The local planning authority decided that the trust’s request did not meet the requirements of s122 of the Community Infrastructure Levy Regulations 2010. The local authority felt that the trust had failed to show that their funding arrangements could not address the issue of population growth satisfactorily. It felt that the planning system or developer was being asked to subsidise the trust for the effects of the operation of the NHS’s funding mechanisms, rather than mitigate the impacts of the development. The local authority concluded that the trust had failed to establish that the requested funding was necessary, or that it served a planning purpose.
The High Court held that this was a “perfectly rational and unsurprising judgement for the authority to have made”. The local authority was entitled to consider whether there was a funding gap for the trust in relation to the costs of treating new residents, and were entitled to come to the view that the trust had failed to provide sufficient information to show that there was such a gap.
The court went on to say that if, in a future case, a NHS trust could demonstrate that it would suffer a funding gap in relation to its treatment of new residents of a development during the first year of occupation, it would be a matter for the judgment of the local authority as to whether the it would be appropriate to require a financial contribution to be made. That is assuming that there is no legal – or other – objection to a contribution of the kind sought in the present case. The court made it clear that the arguments before it did not enable it to decide this issue, and therefore this judgment cannot be read as deciding that there is no legal objection to NHS contributions in general.
Whilst the court stopped short of determining whether s106 obligations in respect of NHS services are lawful, this case provides valuable guidance as to the appropriate approach to requests for such contributions in the determination of planning applications.

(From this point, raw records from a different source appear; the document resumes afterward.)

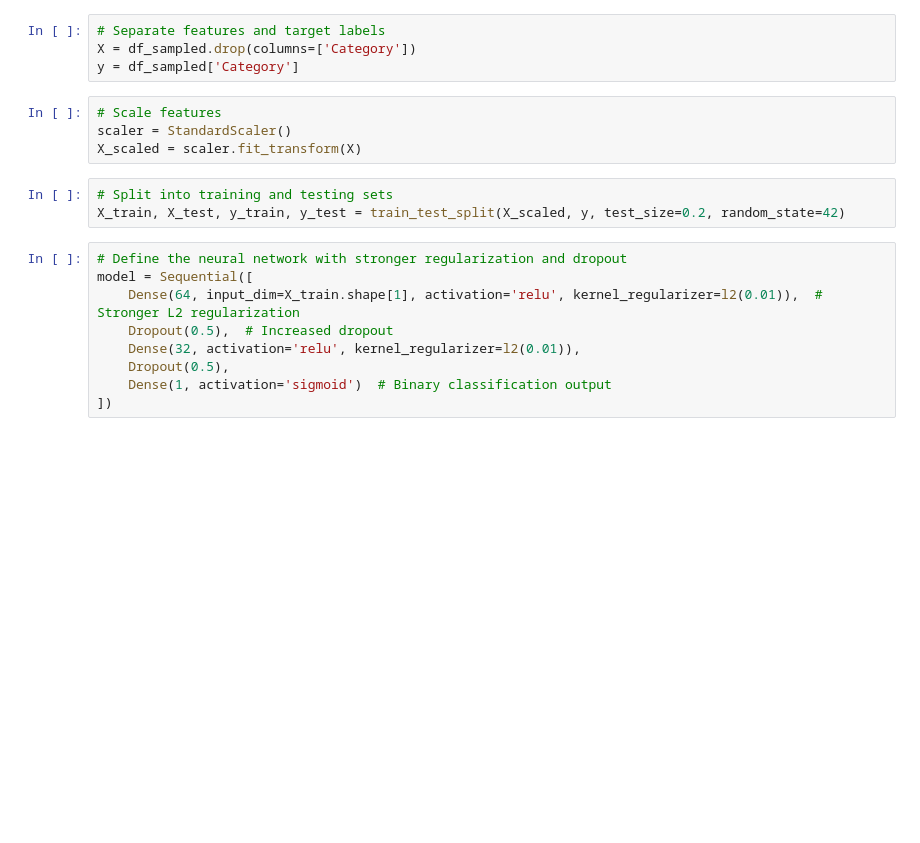
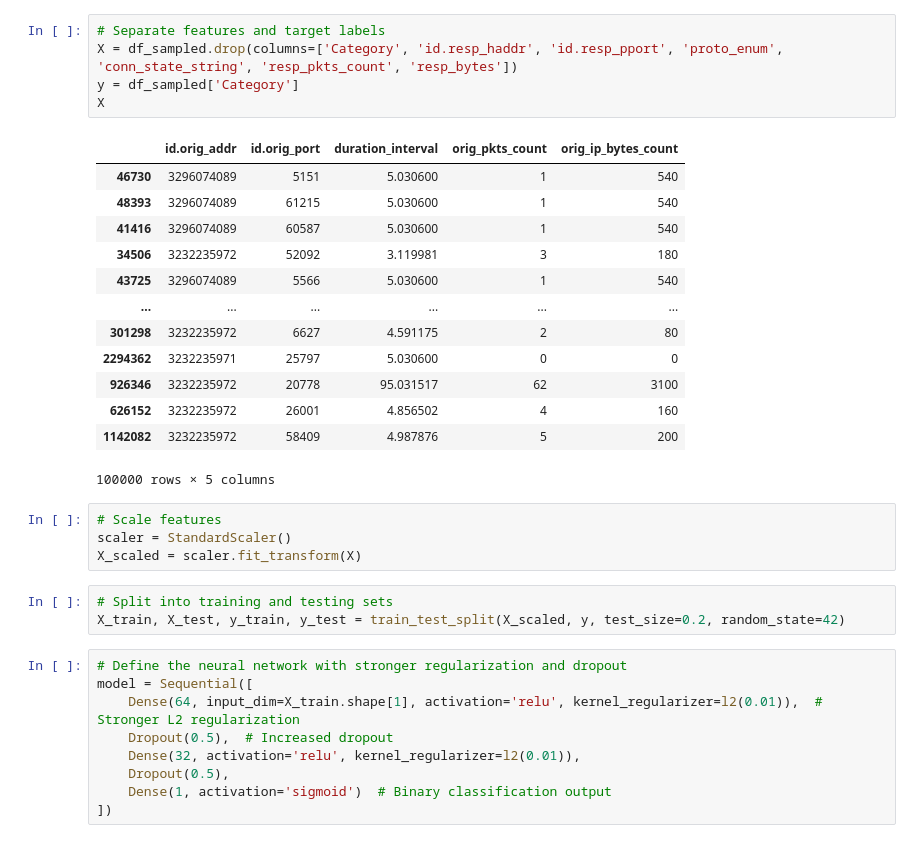
Before and after one commit to panayiotishad04/DDoS-Classification-Poisoning, a Jupyter notebook: nn_model.ipynb, the cells around one changed output. Cells and saved outputs as stored; diff of their text form; blank space fills up the shorter version.

```diff
--- a/nn_model.ipynb
+++ b/nn_model.ipynb
@@ -54,7 +61,22 @@ df_sampled
 # %%
 # Separate features and target labels
-X = df_sampled.drop(columns=['Category'])
+X = df_sampled.drop(columns=['Category', 'id.resp_haddr', 'id.resp_pport', 'proto_enum', 'conn_state_string', 'resp_pkts_count', 'resp_bytes'])
 y = df_sampled['Category']
+X
+# %% [output]
+|  | id.orig_addr | id.orig_port | duration_interval | orig_pkts_count | orig_ip_bytes_count |
+| 46730 | 3296074089 | 5151 | 5.030600 | 1 | 540 |
+| 48393 | 3296074089 | 61215 | 5.030600 | 1 | 540 |
+| 41416 | 3296074089 | 60587 | 5.030600 | 1 | 540 |
+| 34506 | 3232235972 | 52092 | 3.119981 | 3 | 180 |
+| 43725 | 3296074089 | 5566 | 5.030600 | 1 | 540 |
+| ... | ... | ... | ... | ... | ... |
+| 301298 | 3232235972 | 6627 | 4.591175 | 2 | 80 |
+| 2294362 | 3232235971 | 25797 | 5.030600 | 0 | 0 |
+| 926346 | 3232235972 | 20778 | 95.031517 | 62 | 3100 |
+| 626152 | 3232235972 | 26001 | 4.856502 | 4 | 160 |
+| 1142082 | 3232235972 | 58409 | 4.987876 | 5 | 200 |
+100000 rows × 5 columns
 # %%
 # Scale features
 scaler = StandardScaler()
```
Also changed, not shown: parts of 11 cells of this notebook, 3 other files.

While it is ultimately a matter for the judgment of the local authority, this case casts doubt over whether claims for s106 contributions for NHS funding will stand up to scrutiny.